What to do —
All of the data is to be printed exactly, though the images must be left off.
(Beginning of Provided records)
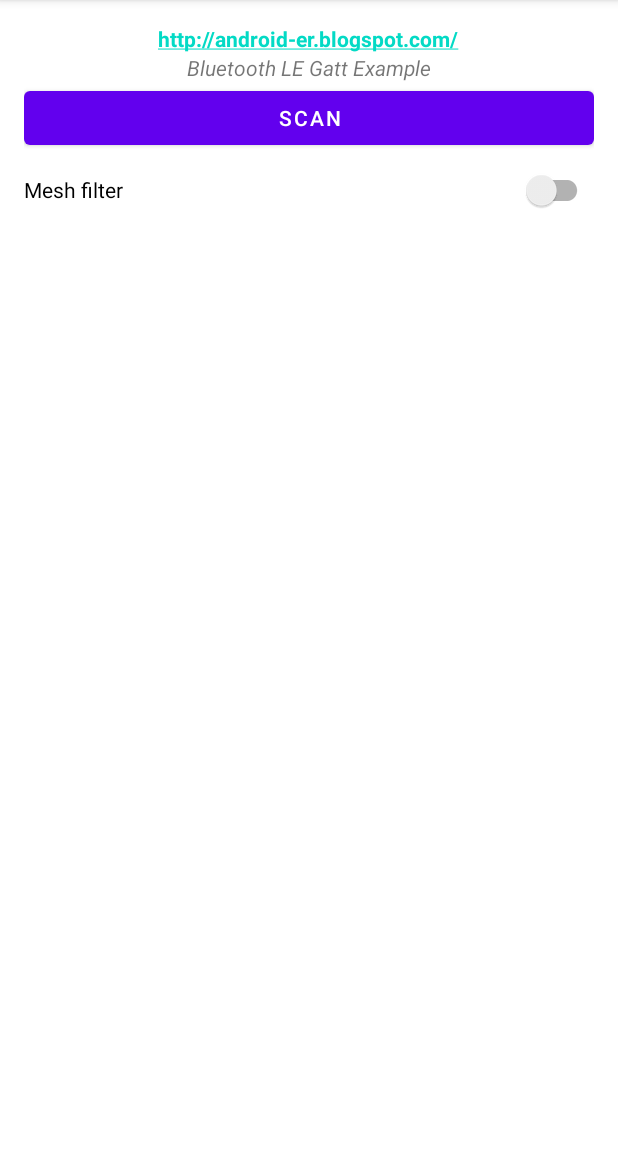
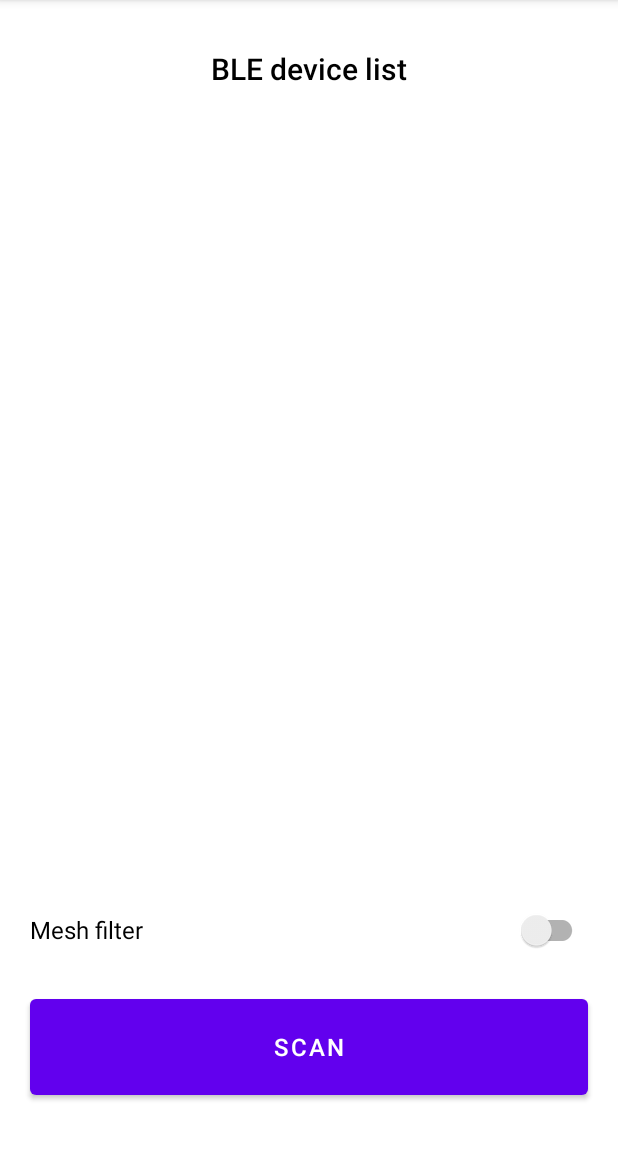
Before and after one commit to AndrewLaptev/ble_light_mobile, an Android app: the MainActivity screen opened directly, with no data from a screen before it, on a phone screen of 412 x 824 dp, the part 84-1236 px from its top. Run offline under Robolectric (Android 15) with nearby library versions, the phone set to English and light mode, and no system bars; 1 statement that could not run was skipped.

Commit message:
feat: change activity_main.xml constraint to better solution Move elements for more comfortable usage

```diff
--- a/app/src/main/res/layout/activity_main.xml
+++ b/app/src/main/res/layout/activity_main.xml
@@ -1,49 +1,83 @@
 <?xml version="1.0" encoding="utf-8"?>
-<LinearLayout xmlns:android="http://schemas.android.com/apk/res/android"
+<androidx.constraintlayout.widget.ConstraintLayout xmlns:android="http://schemas.android.com/apk/res/android"
     xmlns:tools="http://schemas.android.com/tools"
     android:layout_width="match_parent"
     android:layout_height="match_parent"
+    xmlns:app="http://schemas.android.com/apk/res-auto"
     android:orientation="vertical"
     android:padding="16dp"
     tools:context="com.example.scanner_1.MainActivity">
 
     <TextView
-        android:layout_width="wrap_content"
-        android:layout_height="wrap_content"
+        android:layout_width="210dp"
+        android:layout_height="37dp"
         android:layout_gravity="center_horizontal"
         android:autoLink="web"
-        android:text="http://android-er.blogspot.com/"
-        android:textStyle="bold" />
-
-    <TextView
-        android:layout_width="wrap_content"
-        android:layout_height="wrap_content"
-        android:layout_gravity="center_horizontal"
-        android:autoLink="web"
-        android:text="Bluetooth LE Gatt Example"
-        android:textStyle="italic" />
+        android:fontFamily="sans-serif-light"
+        android:text="BLE device list"
+        android:textAlignment="center"
+        android:textAllCaps="false"
+        android:textColor="@color/black"
+        android:textSize="20sp"
+        android:textStyle="bold"
+        app:layout_constraintBottom_toBottomOf="parent"
+        app:layout_constraintEnd_toEndOf="parent"
+        app:layout_constraintHorizontal_bias="0.497"
+        app:layout_constraintLeft_toLeftOf="parent"
+        app:layout_constraintRight_toRightOf="parent"
+        app:layout_constraintStart_toStartOf="parent"
+        app:layout_constraintTop_toTopOf="parent"
+        app:layout_constraintVertical_bias="0.023" />
 
     <Button
         android:id="@+id/scan"
-        android:layout_width="match_parent"
-        android:layout_height="wrap_content"
-        android:text="Scan" />
+        android:layout_width="0dp"
+        android:layout_height="76dp"
+        android:layout_marginStart="4dp"
+        android:layout_marginEnd="4dp"
+        android:text="Scan"
+        android:textSize="16sp"
+        app:layout_constraintBottom_toBottomOf="parent"
+        app:layout_constraintEnd_toEndOf="parent"
+        app:layout_constraintLeft_toLeftOf="parent"
+        app:layout_constraintRight_toRightOf="parent"
+        app:layout_constraintStart_toStartOf="parent"
+        app:layout_constraintTop_toTopOf="parent"
+        app:layout_constraintVertical_bias="0.976" />
 
     <androidx.appcompat.widget.SwitchCompat
         android:id="@+id/switch_compat"
-        android:layout_width="379dp"
+        android:layout_width="0dp"
         android:layout_height="wrap_content"
+        android:layout_marginStart="4dp"
+        android:layout_marginEnd="4dp"
         android:checked="false"
         android:showText="true"
         android:text="Mesh filter"
         android:textOff="OFF"
-        android:textOn="ON" />
+        android:textOn="ON"
+        android:textSize="16sp"
+        app:layout_constraintBottom_toBottomOf="parent"
+        app:layout_constraintEnd_toEndOf="parent"
+        app:layout_constraintLeft_toLeftOf="parent"
+        app:layout_constraintRight_toRightOf="parent"
+        app:layout_constraintStart_toStartOf="parent"
+        app:layout_constraintTop_toTopOf="parent"
+        app:layout_constraintVertical_bias="0.843" />
 
     <ListView
         android:id="@+id/lelist"
-        android:layout_width="match_parent"
-        android:layout_height="wrap_content" >
+        android:layout_width="0dp"
+        android:layout_height="461dp"
+        android:layout_marginStart="4dp"
+        android:layout_marginEnd="4dp"
+        app:layout_constraintBottom_toBottomOf="parent"
+        app:layout_constraintEnd_toEndOf="parent"
+        app:layout_constraintHorizontal_bias="0.0"
+        app:layout_constraintLeft_toLeftOf="parent"
+        app:layout_constraintRight_toRightOf="parent"
+        app:layout_constraintStart_toStartOf="parent"
+        app:layout_constraintTop_toTopOf="parent"
+        app:layout_constraintVertical_bias="0.307"></ListView>
 
-    </ListView>
-
-</LinearLayout>
+</androidx.constraintlayout.widget.ConstraintLayout>
```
(End of Provided records)
Exercise output —
Before and after one commit to AndrewLaptev/ble_light_mobile, an Android app: the MainActivity screen opened directly, with no data from a screen before it, on a phone screen of 412 x 824 dp, the part 84-1236 px from its top. Run offline under Robolectric (Android 15) with nearby library versions, the phone set to English and light mode, and no system bars; 1 statement that could not run was skipped.

Commit message:
feat: change activity_main.xml constraint to better solution Move elements for more comfortable usage

```diff
--- a/app/src/main/res/layout/activity_main.xml
+++ b/app/src/main/res/layout/activity_main.xml
@@ -1,49 +1,83 @@
 <?xml version="1.0" encoding="utf-8"?>
-<LinearLayout xmlns:android="http://schemas.android.com/apk/res/android"
+<androidx.constraintlayout.widget.ConstraintLayout xmlns:android="http://schemas.android.com/apk/res/android"
     xmlns:tools="http://schemas.android.com/tools"
     android:layout_width="match_parent"
     android:layout_height="match_parent"
+    xmlns:app="http://schemas.android.com/apk/res-auto"
     android:orientation="vertical"
     android:padding="16dp"
     tools:context="com.example.scanner_1.MainActivity">
 
     <TextView
-        android:layout_width="wrap_content"
-        android:layout_height="wrap_content"
+        android:layout_width="210dp"
+        android:layout_height="37dp"
         android:layout_gravity="center_horizontal"
         android:autoLink="web"
-        android:text="http://android-er.blogspot.com/"
-        android:textStyle="bold" />
-
-    <TextView
-        android:layout_width="wrap_content"
-        android:layout_height="wrap_content"
-        android:layout_gravity="center_horizontal"
-        android:autoLink="web"
-        android:text="Bluetooth LE Gatt Example"
-        android:textStyle="italic" />
+        android:fontFamily="sans-serif-light"
+        android:text="BLE device list"
+        android:textAlignment="center"
+        android:textAllCaps="false"
+        android:textColor="@color/black"
+        android:textSize="20sp"
+        android:textStyle="bold"
+        app:layout_constraintBottom_toBottomOf="parent"
+        app:layout_constraintEnd_toEndOf="parent"
+        app:layout_constraintHorizontal_bias="0.497"
+        app:layout_constraintLeft_toLeftOf="parent"
+        app:layout_constraintRight_toRightOf="parent"
+        app:layout_constraintStart_toStartOf="parent"
+        app:layout_constraintTop_toTopOf="parent"
+        app:layout_constraintVertical_bias="0.023" />
 
     <Button
         android:id="@+id/scan"
-        android:layout_width="match_parent"
-        android:layout_height="wrap_content"
-        android:text="Scan" />
+        android:layout_width="0dp"
+        android:layout_height="76dp"
+        android:layout_marginStart="4dp"
+        android:layout_marginEnd="4dp"
+        android:text="Scan"
+        android:textSize="16sp"
+        app:layout_constraintBottom_toBottomOf="parent"
+        app:layout_constraintEnd_toEndOf="parent"
+        app:layout_constraintLeft_toLeftOf="parent"
+        app:layout_constraintRight_toRightOf="parent"
+        app:layout_constraintStart_toStartOf="parent"
+        app:layout_constraintTop_toTopOf="parent"
+        app:layout_constraintVertical_bias="0.976" />
 
     <androidx.appcompat.widget.SwitchCompat
         android:id="@+id/switch_compat"
-        android:layout_width="379dp"
+        android:layout_width="0dp"
         android:layout_height="wrap_content"
+        android:layout_marginStart="4dp"
+        android:layout_marginEnd="4dp"
         android:checked="false"
         android:showText="true"
         android:text="Mesh filter"
         android:textOff="OFF"
-        android:textOn="ON" />
+        android:textOn="ON"
+        android:textSize="16sp"
+        app:layout_constraintBottom_toBottomOf="parent"
+        app:layout_constraintEnd_toEndOf="parent"
+        app:layout_constraintLeft_toLeftOf="parent"
+        app:layout_constraintRight_toRightOf="parent"
+        app:layout_constraintStart_toStartOf="parent"
+        app:layout_constraintTop_toTopOf="parent"
+        app:layout_constraintVertical_bias="0.843" />
 
     <ListView
         android:id="@+id/lelist"
-        android:layout_width="match_parent"
-        android:layout_height="wrap_content" >
+        android:layout_width="0dp"
+        android:layout_height="461dp"
+        android:layout_marginStart="4dp"
+        android:layout_marginEnd="4dp"
+        app:layout_constraintBottom_toBottomOf="parent"
+        app:layout_constraintEnd_toEndOf="parent"
+        app:layout_constraintHorizontal_bias="0.0"
+        app:layout_constraintLeft_toLeftOf="parent"
+        app:layout_constraintRight_toRightOf="parent"
+        app:layout_constraintStart_toStartOf="parent"
+        app:layout_constraintTop_toTopOf="parent"
+        app:layout_constraintVertical_bias="0.307"></ListView>
 
-    </ListView>
-
-</LinearLayout>
+</androidx.constraintlayout.widget.ConstraintLayout>
```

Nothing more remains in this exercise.